EXERCISE AIM
Tally the lines of the data below that contain the string "means". Give the tally and nothing else.

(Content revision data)
——————

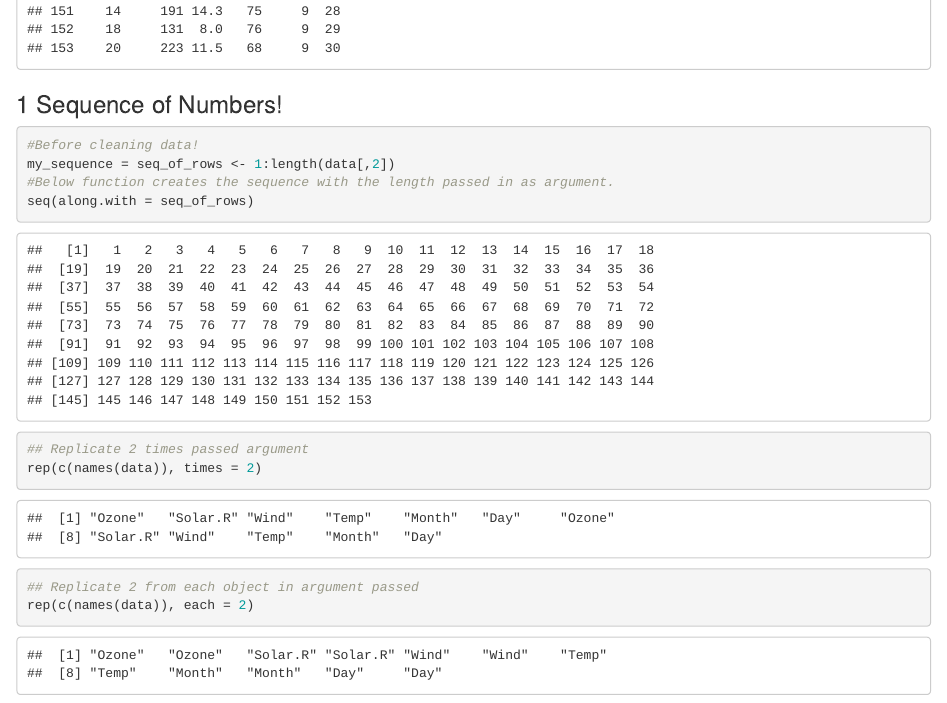
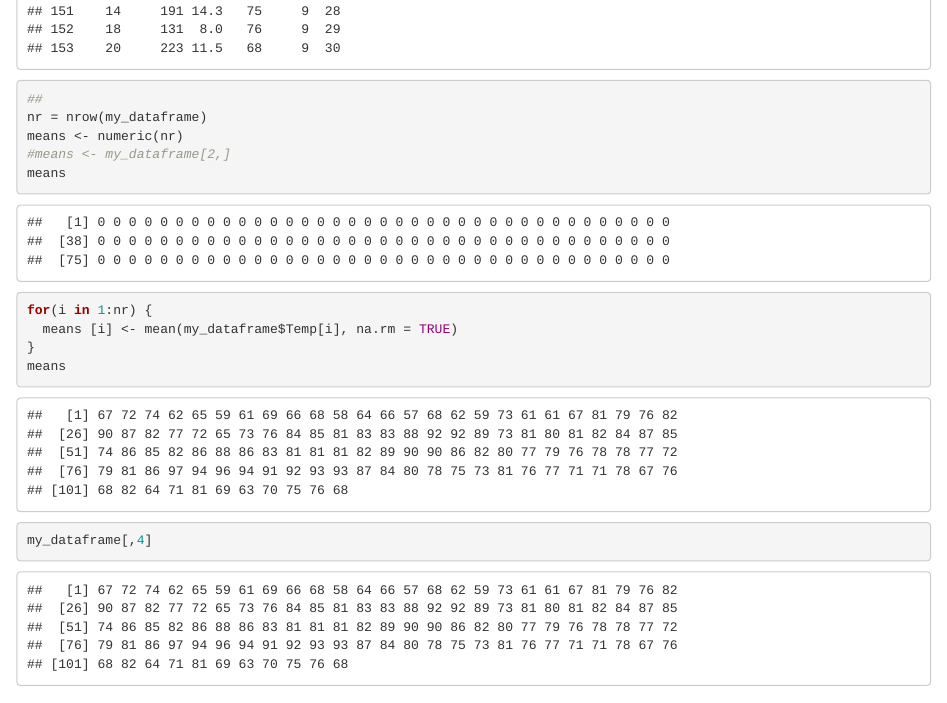
Before and after one commit to dzhonapp/datasciencecoursera, an R Markdown document (Assn1.Rmd): the page in a window 1100 px wide, from 2700 px down. Rendered offline with R 4.5, knitr and Pandoc, with nearby package versions.

Commit message:
Small changes with for loop

````diff
--- a/Assn1.Rmd
+++ b/Assn1.Rmd
@@ -21,6 +21,18 @@ head(data, n = 10)
 my_dataframe = na.omit(data)
 
 my_dataframe
+##
+nr = nrow(my_dataframe)
+means <- numeric(nr)
+#means <- my_dataframe[2,]
+means
+for(i in 1:nr) {
+  means [i] <- mean(my_dataframe$Temp[i], na.rm = TRUE)
+}
+means
+
+
+my_dataframe[,4]
 ```
 ### 1 Sequence of Numbers!
 ```{r Sequence of numbers}
````
Also changed, not shown: Assn1.Rmd (2 more changed lines).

——————

YOUR RESPONSE
5